Researchers have developed a curved barrier to deflect harmful air particulates away from pedestrians and back onto the roads
A team of researchers at Imperial College London have been using airflow modelling techniques to study the effects of unique roadside structures and have developed a curved barrier to deflect harmful air particulates away from pedestrians and back onto the roads. Dr Tilly Collins, of the university’s Centre for Environmental Policy, started researching the effects of roadside walls after noticing the severe pollution in the air when watching her child play netball in a school playground alongside a busy London A-road. She made the alarming discovery that these walls create vortices where the air quality gets worse, as pollutants are trapped in them.
Air pollution is becoming an increasingly dangerous global health challenge, which many researchers are working to tackle. The health concerns that have risen from poor air quality have proven to be more significant in lower-income communities, which are more likely to be situated near heavy traffic areas, and amongst children, who are more readily exposed to air pollution due to their proximity to the ground, where heavier pollutants settle over time.
The team then explored ideas surrounding urban design that would mitigate these vortex effects, and the result was the curved barriers. Inspired by airfield baffles and the curved sound-walls on German and Dutch motorways, the team at Imperial found that curved structures would more effectively disperse and reflect pollutants back onto the roads. Furthermore, these barriers will also mitigate noise pollution and would be able to act as scaffolds, to increase green infrastructure in large cities.

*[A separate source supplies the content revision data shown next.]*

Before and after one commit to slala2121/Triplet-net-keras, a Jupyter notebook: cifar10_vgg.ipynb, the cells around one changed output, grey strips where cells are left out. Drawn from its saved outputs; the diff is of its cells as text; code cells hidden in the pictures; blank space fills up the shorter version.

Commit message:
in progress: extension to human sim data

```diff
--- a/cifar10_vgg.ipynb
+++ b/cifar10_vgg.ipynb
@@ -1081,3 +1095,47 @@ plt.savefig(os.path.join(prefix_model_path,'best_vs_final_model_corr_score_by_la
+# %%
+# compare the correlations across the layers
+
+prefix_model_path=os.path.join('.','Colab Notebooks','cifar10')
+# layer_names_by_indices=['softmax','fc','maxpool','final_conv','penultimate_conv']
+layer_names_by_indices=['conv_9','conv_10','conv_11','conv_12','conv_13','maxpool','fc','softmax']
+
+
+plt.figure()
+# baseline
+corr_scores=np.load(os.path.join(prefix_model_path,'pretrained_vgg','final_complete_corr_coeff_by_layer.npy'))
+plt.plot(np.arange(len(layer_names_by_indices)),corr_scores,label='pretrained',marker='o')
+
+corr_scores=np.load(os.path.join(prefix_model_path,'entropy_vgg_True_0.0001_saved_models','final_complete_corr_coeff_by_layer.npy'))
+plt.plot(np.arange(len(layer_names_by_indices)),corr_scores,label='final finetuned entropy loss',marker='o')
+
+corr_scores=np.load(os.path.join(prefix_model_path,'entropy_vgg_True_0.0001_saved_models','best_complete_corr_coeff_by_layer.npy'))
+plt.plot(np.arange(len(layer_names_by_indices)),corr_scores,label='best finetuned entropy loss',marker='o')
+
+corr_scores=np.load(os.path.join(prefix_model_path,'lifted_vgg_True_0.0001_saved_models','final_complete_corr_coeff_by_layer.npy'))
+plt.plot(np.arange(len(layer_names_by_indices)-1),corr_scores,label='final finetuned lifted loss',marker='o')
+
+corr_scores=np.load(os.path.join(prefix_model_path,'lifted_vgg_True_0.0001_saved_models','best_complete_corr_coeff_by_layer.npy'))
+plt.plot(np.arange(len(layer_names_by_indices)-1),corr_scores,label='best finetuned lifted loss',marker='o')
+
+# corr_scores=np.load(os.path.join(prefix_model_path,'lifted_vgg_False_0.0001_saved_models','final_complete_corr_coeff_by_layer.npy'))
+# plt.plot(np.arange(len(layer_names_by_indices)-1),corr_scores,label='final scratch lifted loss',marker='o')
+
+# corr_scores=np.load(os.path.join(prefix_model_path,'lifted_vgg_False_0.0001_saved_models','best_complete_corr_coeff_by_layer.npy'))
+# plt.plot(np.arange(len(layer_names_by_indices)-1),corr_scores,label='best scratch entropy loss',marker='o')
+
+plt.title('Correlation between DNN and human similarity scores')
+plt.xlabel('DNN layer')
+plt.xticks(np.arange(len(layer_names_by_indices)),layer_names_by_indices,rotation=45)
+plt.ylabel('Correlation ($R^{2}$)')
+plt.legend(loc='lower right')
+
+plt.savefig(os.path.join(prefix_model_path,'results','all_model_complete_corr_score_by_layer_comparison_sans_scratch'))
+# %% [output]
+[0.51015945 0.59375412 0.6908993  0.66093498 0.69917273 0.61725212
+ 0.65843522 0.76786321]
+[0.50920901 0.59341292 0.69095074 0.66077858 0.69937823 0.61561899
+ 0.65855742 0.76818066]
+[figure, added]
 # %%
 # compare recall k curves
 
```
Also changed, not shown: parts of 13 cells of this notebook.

Written By: Serafina Basciano Email: firstname.lastname@example.org Website: imperial.ac.uk